  • Furthermore, a beacon synchronization DoS attack is typical rouge gateway attack. In LoRaWAN, Class B beacons are not secured by any means, indicating that an attacker can set up a rouge gateway to send fake beacons. This could result in class B nodes to receive messages in windows out-of-sync with the rouge gateway and also increased collisions on transmitted packets.
  • Nodes or end user devices that are not under surveillance (for example at the customer premises) are more vulnerable to security threats. If unprotected, nodes can be exposed to device cloning, firmware replacement or parameter extraction and then lead to rogue end-device attacks. Rogue end-devices can be used to perform replay attacks. Packets being transmitted by the neighbors can be captured and replayed more frequently later on – network flooding attack. This might cause waste of network resources and decrease the availability of the gateway for the legitimate end-devices.
  • End-devices can also be exploited by the attackers. They can be used as jammers in the network to perform DoS attacks. This might cause the LoRaWAN network, to be unavailable for legitimate end-devices in certain area, while the rest of the network continues regular behavior and operation.
  • Some manufacturers have different approach – they retro-fit security elements. When a system has many dispersed components, this process is not optimal since it is sensitive, complex, demanding and often not suitable to be realized in secure, timely and cost-effective manner.

Quantum Weakness

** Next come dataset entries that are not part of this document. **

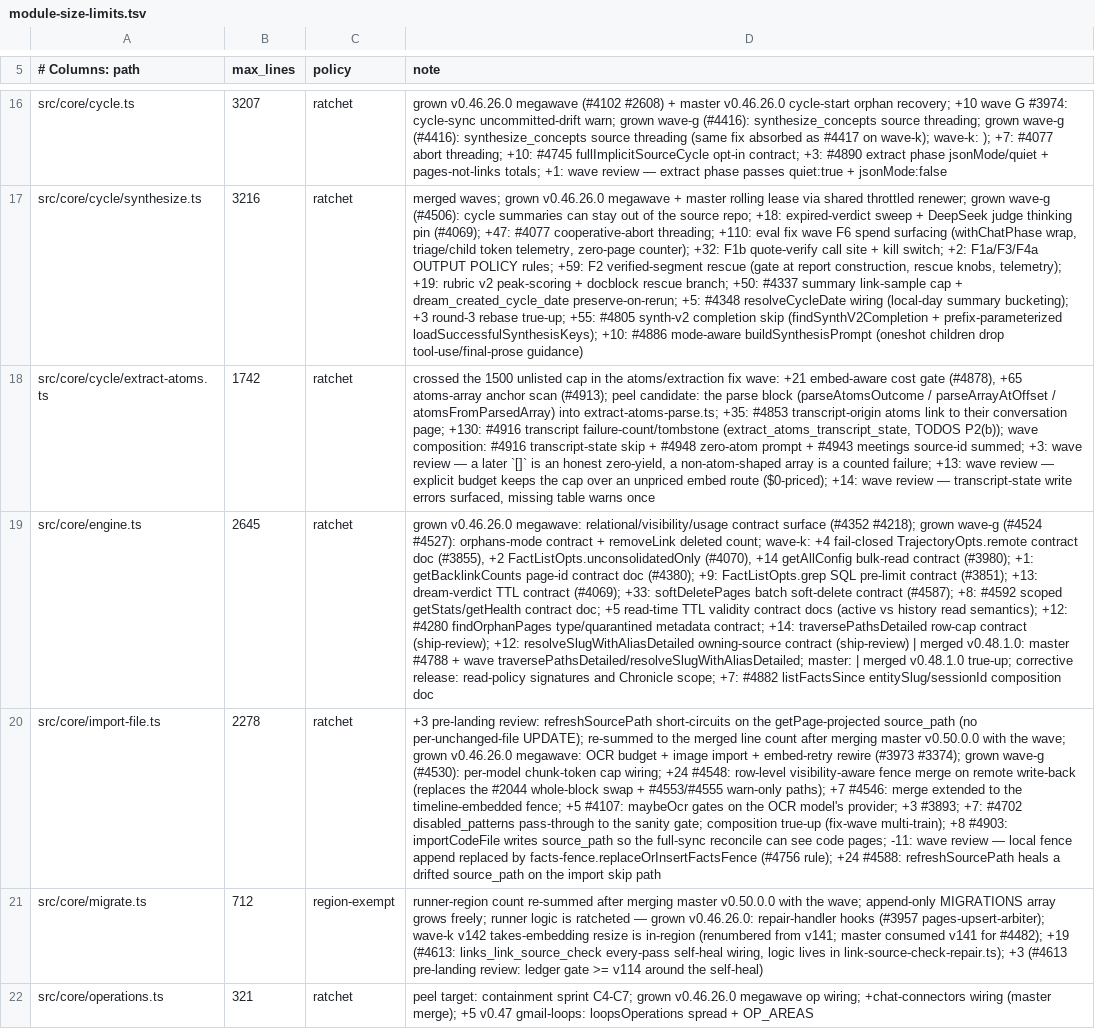
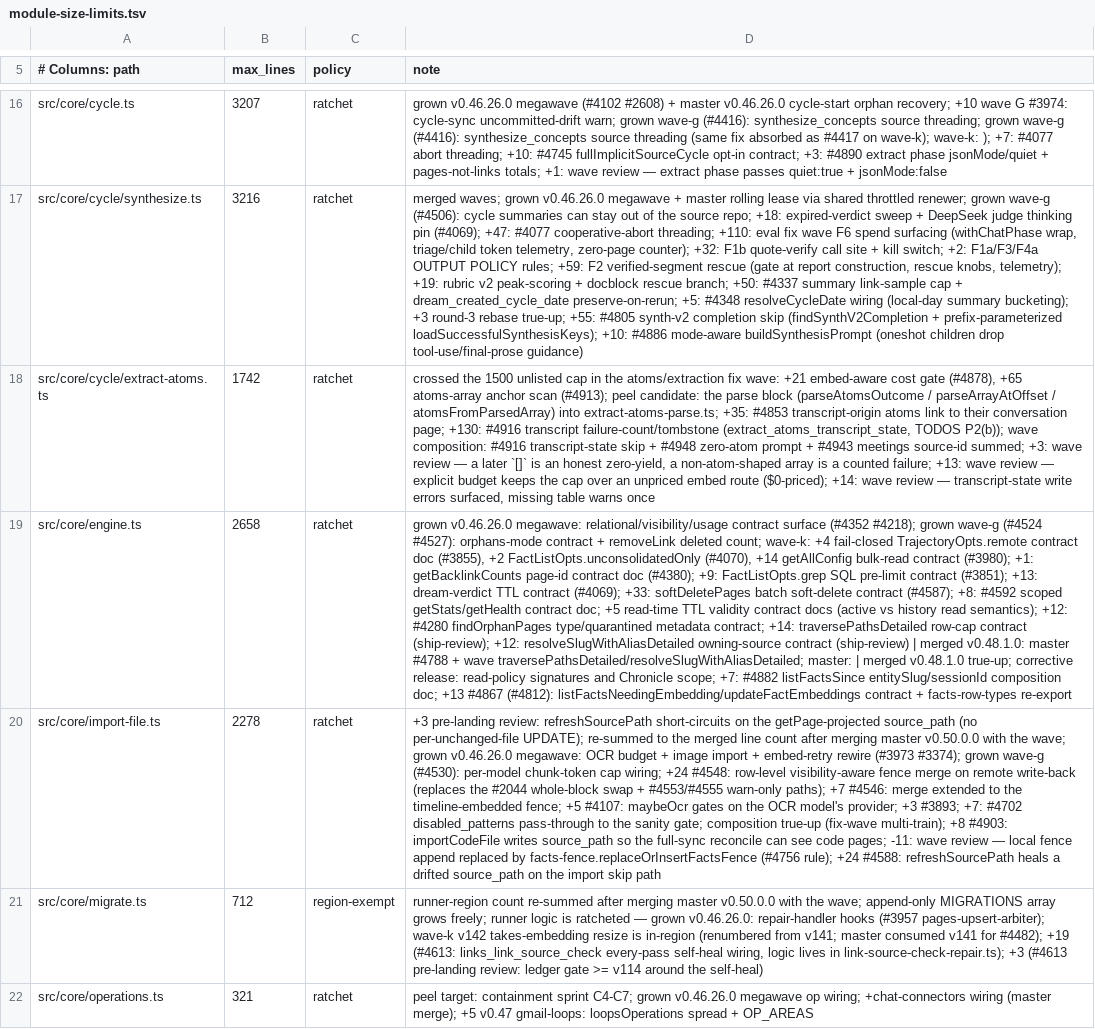
Before and after one commit to JamesSparkMojo/gbrain, a TSV file: scripts/module-size-limits.tsv, drawn as a sheet; only a part is shown, gaps mark what is left out; the diff covers the shown part only; the diff names each change by its address in the sheet, - before the commit and + after, or states it on an @@ line.

Commit message:
fix(embed): --stale --facts backfills fact rows that never got a vector (#4867)
Facts embed at write time only, so a row written keyless / during a provider
outage / under a budget cap stayed embedding IS NULL forever (nothing on master
could fill it; migrate embeddings --status counted it as facts_pending). Adds
embedStaleFacts (id-keyset drain, same predicate as the facts_pending counter,
bare fact text = write-time space) behind `gbrain embed --stale --facts
[--dry-run] [--source ID]` with listFactsNeedingEmbedding/updateFactEmbeddings
on both engines (jsonb recordset writer, halfvec cast probe on Postgres).
Rework over the PR: INTERFACE_METHODS pins the two new engine methods, embed
help row, the facts branch refuses --background (chunk-only job) instead of
silently ignoring it, and the post-migration self-heal copy no longer claims
facts re-embed on their next write (they don't; it now names this command).

Co-Authored-By: Mr-B-1 <Mr-B-1@users.noreply.github.com>
(cherry picked from commit 4cb932bfcb9b1b968985442bfcedf619a6e828b6)

```diff
--- a/scripts/module-size-limits.tsv
+++ b/scripts/module-size-limits.tsv
-B19 (max_lines): 2645
+B19 (max_lines): 2658
-D19 (note): …entitySlug/sessionId composition doc
+D19 (note): …entitySlug/sessionId composition doc; +13 #4867 (#4812): listFactsNeedingEmbedding/updateFactEmbeddings contract + facts-row-types re-export
```
Also changed, not shown: 8 edited cells elsewhere in this file, 23 other files.
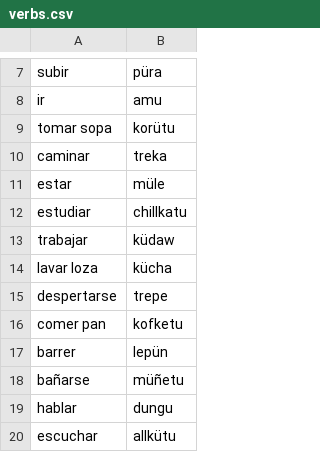
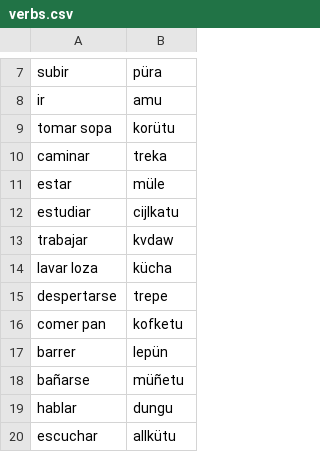
Before and after one commit to javiervz/mapudungun-morpho, a CSV file: verbs.csv, drawn as a sheet; only a part is shown, gaps mark what is left out.

Commit message:
cambios de prueba

```diff
--- a/verbs.csv
+++ b/verbs.csv
@@ -11,4 +11,4 @@ caminar	treka
 estar	müle
-estudiar	chillkatu
-trabajar	küdaw
+estudiar	cijlkatu
+trabajar	kvdaw
 lavar loza	kücha
```
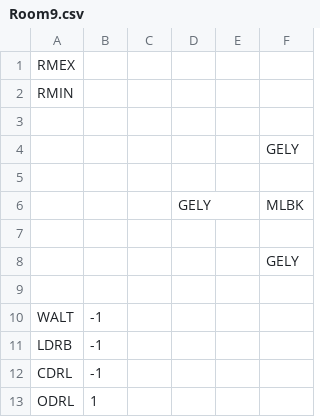
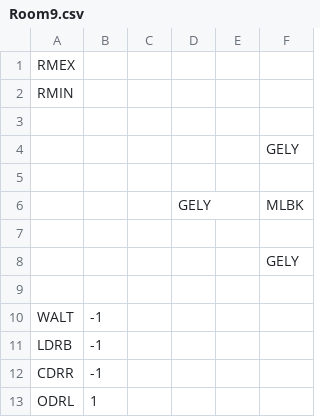
Before and after one commit to kylegessel/sprintfinity3902, a CSV file: Sprintfinity3902/Content/Rooms/Room9.csv, drawn as a sheet.

Commit message:
Fix room layouts.

```diff
--- a/Sprintfinity3902/Content/Rooms/Room9.csv
+++ b/Sprintfinity3902/Content/Rooms/Room9.csv
@@ -11,3 +11,3 @@ WALT,-1,,,,,,,,,,
 LDRB,-1,,,,,,,,,,
-CDRL,-1,,,,,,,,,,
+CDRR,-1,,,,,,,,,,
 ODRL,1,,,,,,,,,,
```
Also changed, not shown: 1 other file.
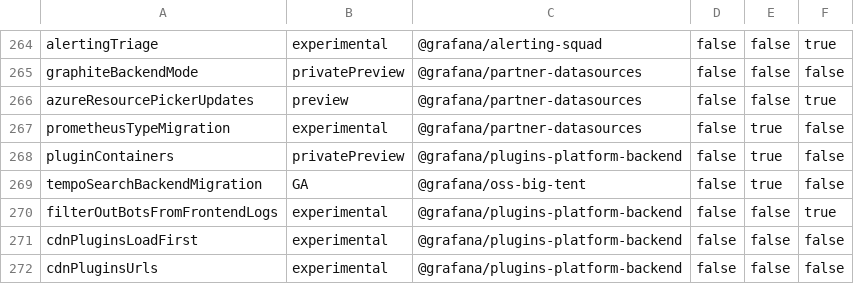
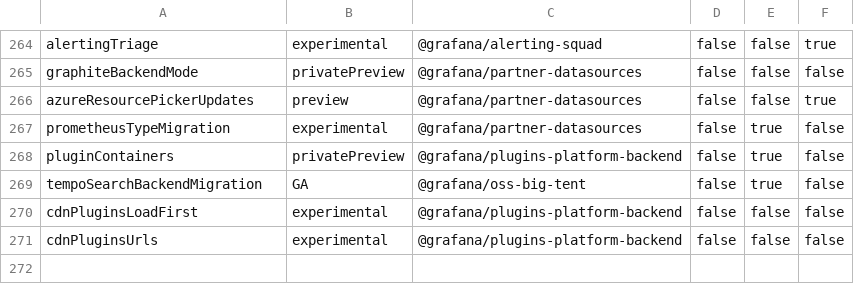
Before and after one commit to openai-oss-forks/grafana-experiments, a CSV file: pkg/services/featuremgmt/toggles_gen.csv, drawn as a sheet; only a part is shown, gaps mark what is left out.

Commit message:
Chore: replace feature toggle filterOutBotsFromFrontendLogs with config (#112355)
* Chore: replace feature toggle with config

* chore: small fixes

* chore: updates after pr feedback

* chore: fixes writers toolkit error

```diff
--- a/pkg/services/featuremgmt/toggles_gen.csv
+++ b/pkg/services/featuremgmt/toggles_gen.csv
@@ -269,3 +269,2 @@ pluginContainers,privatePreview,@grafana/plugins-platform-backend,false,true,fal
 tempoSearchBackendMigration,GA,@grafana/oss-big-tent,false,true,false
-filterOutBotsFromFrontendLogs,experimental,@grafana/plugins-platform-backend,false,false,true
 cdnPluginsLoadFirst,experimental,@grafana/plugins-platform-backend,false,false,false
```
Also changed, not shown: 15 other files.
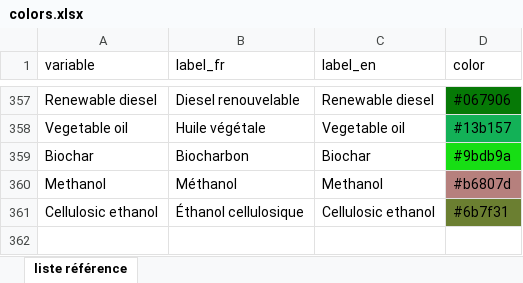
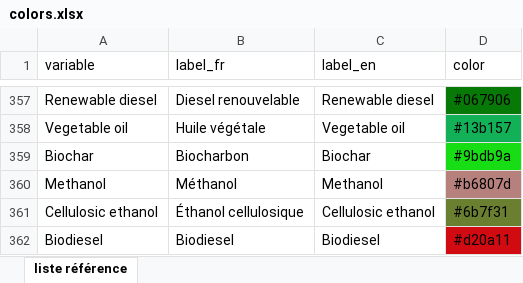
Before and after one commit to domrivest/genGraphIET, an Excel workbook: assets/colors.xlsx, sheet liste référence, drawn as a sheet; only a part is shown, gaps mark what is left out; values as stored, in another font and other column widths than the file's, no borders; the diff names each change by its address in the sheet, - before the commit and + after, or states it on an @@ line.

Commit message:
Add files via upload

```diff
--- a/assets/colors.xlsx (sheet liste référence)
+++ b/assets/colors.xlsx (sheet liste référence)
+row 362: Biodiesel | Biodiesel | Biodiesel | #d20a11
```
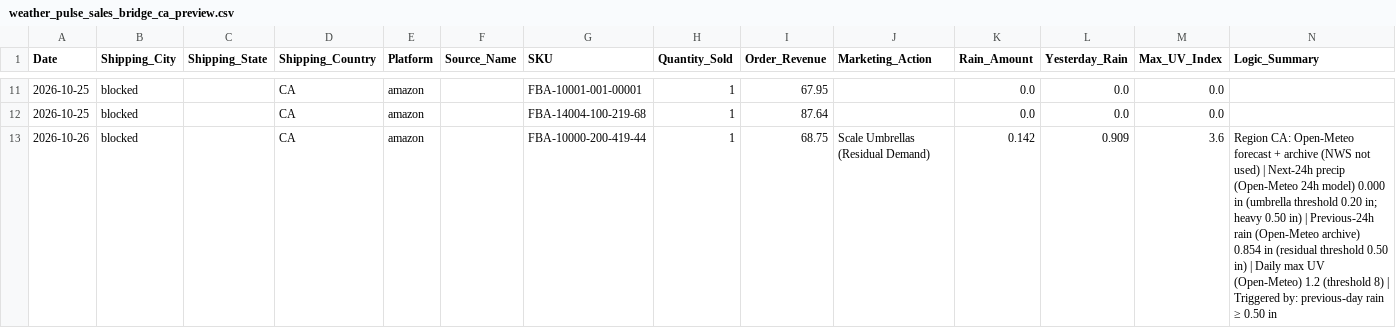
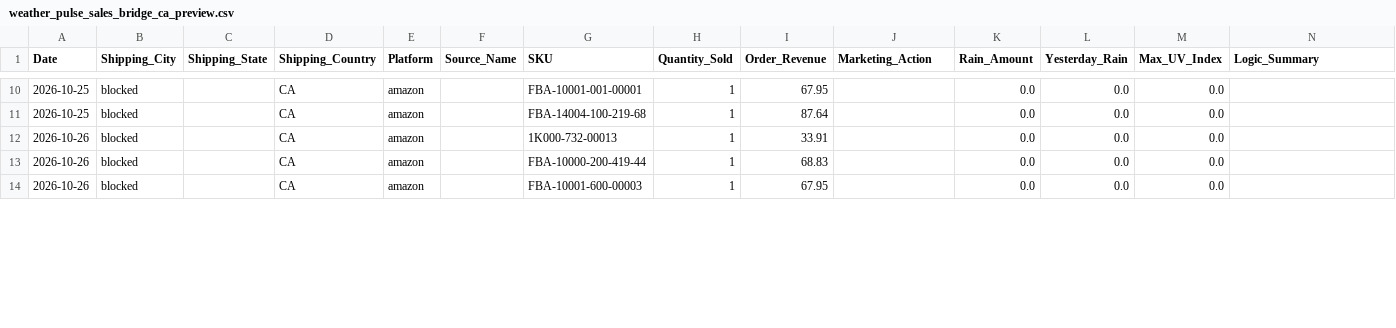
Before and after one commit to WeathermanInc/marketing-weather-engine, a CSV file: data/weather_pulse_sales_bridge_ca_preview.csv, drawn as a sheet; only a part is shown, gaps mark what is left out; the diff covers the shown part only.

```diff
--- a/data/weather_pulse_sales_bridge_ca_preview.csv
+++ b/data/weather_pulse_sales_bridge_ca_preview.csv
@@ -12,2 +11,4 @@ Date,Shipping_City,Shipping_State,Shipping_Country,Platform,Source_Name,SKU,Quan
 2026-10-25,blocked,,CA,amazon,,FBA-14004-100-219-68,1,87.64,,0.0,0.0,0.0,
-2026-10-26,blocked,,CA,amazon,,FBA-10000-200-419-44,1,68.75,Scale Umbrellas (Residual Demand),0.142,0.909,3.6,Region CA: Open-Meteo forecast + archive (NWS not used) | Next-24h precip (Open-Meteo 24h model) 0.000 in (umbrella threshold 0.20 in; heavy 0.50 in) | Previous-24h rain (Open-Meteo archive) 0.854 in (residual threshold 0.50 in) | Daily max UV (Open-Meteo) 1.2 (threshold 8) | Triggered by: previous-day rain ≥ 0.50 in
+2026-10-26,blocked,,CA,amazon,,1K000-732-00013,1,33.91,,0.0,0.0,0.0,
+2026-10-26,blocked,,CA,amazon,,FBA-10000-200-419-44,1,68.83,,0.0,0.0,0.0,
+2026-10-26,blocked,,CA,amazon,,FBA-10001-600-00003,1,67.95,,0.0,0.0,0.0,
```
Also changed, not shown: 3 added rows and 1 removed row elsewhere in this file, data/weather_pulse_audit_ca_preview.csv, data/weather_pulse_sales_bridge_uk_preview.csv, 6 other files.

LoRaWAN uses AES-128. It is one of the strongest and and most efficient algorithms in existence today. While some AES weaknesses have been uncovered by researchers, exploiting them is not practical. Yet. NIST claims that AES-128 should be secure at least up to 2030. ECRYPT-CSA sees it as secure until 2028 (See https://www.keylength.com).

However, AES-128 is not secure against quantum attacks. The best-known theoretical attack is Grover’s quantum search algorithm. In a post-quantum world only AES-256 is seen as being medium-term secure, while AES-128 is insecure.

This is more than just a theoretical discussion. One of the key selling points for LoRaWAN is the 10+ battery life for devices. Which means that many of today’s implementations are supposed to have operational life longer than the predicted commercial appearance of quantum computing. We have to think today about how quantum resilient our cryptographic choices are. Or at least how easy they are to upgrade.

Conclusion

Security challenges affect LoRaWAN like all other IoT technologies. In order to meet the increased security requirements in IoT networks, the LoRa Alliance is permanently engaged in standard development. In the same time, the overall security of the LoRaWAN network depends on the implementation of specific security solutions and deployment that need to be considered by the manufacturers, the carriers – network operators and their best practices. These two types of security issues are not specific exclusively to the LoRaWAN, but are equally applicable to any other wireless technology. LoRaWAN security issues must be analyzed from the very beginning of network design and should be assessed individually for each use case.

marin@5g.security | Website | Other articles

Marin Ivezic is a Cybersecurity & Privacy Partner in PwC Canada focused on risks of emerging technologies. He leads PwC’s global 5G cybersecurity efforts as well as industrial, IoT and critical infrastructure cybersecurity services in the region. All these focus areas are being transformed with the emergence of 5G, massive IoT (mIoT) and critical IoT (cIoT). Marin worked with critical infrastructure protection organizations in a dozen countries, 20+ of the top 100 telecom companies, and a number of technology companies on understanding the geopolitics of 5G; uncovering as-yet-unknown security and privacy risks of 5G, AI and IoT; and defining novel security and privacy approaches to address emerging technology risks.

LoRaWAN IoT Security